With plenty of time to set up camp and contemplate this beautiful corner of the universe, our thoughts (or at least that of our fearless leader) turned to ornithology. Having spotted, in a prior trip up Baker,  a rare, high altitude bird - the grey crowned rosy finch -  JB was keen to have another sighting. Sure enough, two came swooping into camp, a male and female. The male then broke into a funny dance in an effort to impress her. Across species, little changes.


The weather was remarkably holding for the day, but then we got news that the forecast for Sunday had swung back to 50% rain by 11am the next day. But we still had our summit window. Off to bed it was then for an alpine start at 3am to catch that window.


In spite of the weather forecast, the sun rose on a glorious morning on the glacier. We made our way through a route that was in very good shape. Crevasses were beginning to open up, but as of this writing, all were very easily navigated by solid, wide snow bridges or simply walking a short distance around. In reality, very little "navigating" was needed due to the highway that is the boot path all the way to the summit. Camp to summit was achieved in leisurely fashion in 5 hours.


After celebratory chocolate and sour gummy worms, it was time to head back to camp to pack and head out.

While the 50% rain for the afternoon never materialized, the day heated up and we were not looking forward to the slog back to the trailhead. But when we got off the Railroad Grade to turn onto the Park Butte trail, we were met by JB's friend and member of the Everett Mountaineers, Luke Angelis.  He had planned to come up that weekend on a private trip that happened to coincide with ours, but ultimately could not. Instead, he hiked the Park Butte trail on Sunday with his family and, knowing that we were coming down, brought us frozen Gatorade and mini cinnamon buns. When we arrived, the Gatorade was still slushy. Never had cold sugar tasted so good! Fueled, we flew to our cars. Camp to Summit to trailhead -  with packing, nap, and cinnamon buns - was a 13 hour day.

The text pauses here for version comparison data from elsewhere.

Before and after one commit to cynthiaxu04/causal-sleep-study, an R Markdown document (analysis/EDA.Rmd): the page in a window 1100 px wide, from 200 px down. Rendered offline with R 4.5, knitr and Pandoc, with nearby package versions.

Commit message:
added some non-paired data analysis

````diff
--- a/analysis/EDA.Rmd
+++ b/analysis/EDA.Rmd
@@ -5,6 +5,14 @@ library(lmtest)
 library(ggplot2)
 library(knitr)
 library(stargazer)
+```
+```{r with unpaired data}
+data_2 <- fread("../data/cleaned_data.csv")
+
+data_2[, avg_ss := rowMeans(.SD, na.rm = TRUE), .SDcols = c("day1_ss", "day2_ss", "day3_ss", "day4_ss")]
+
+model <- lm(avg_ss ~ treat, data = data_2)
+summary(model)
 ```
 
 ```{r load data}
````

What a rewarding weekend with excellent rope team mates!

Credit for the majority of the photos to Danielle Desrosiers and Karen Wallace! But the photo of the grey crowned rosy finch is John Bell's and proof of his sighting :-)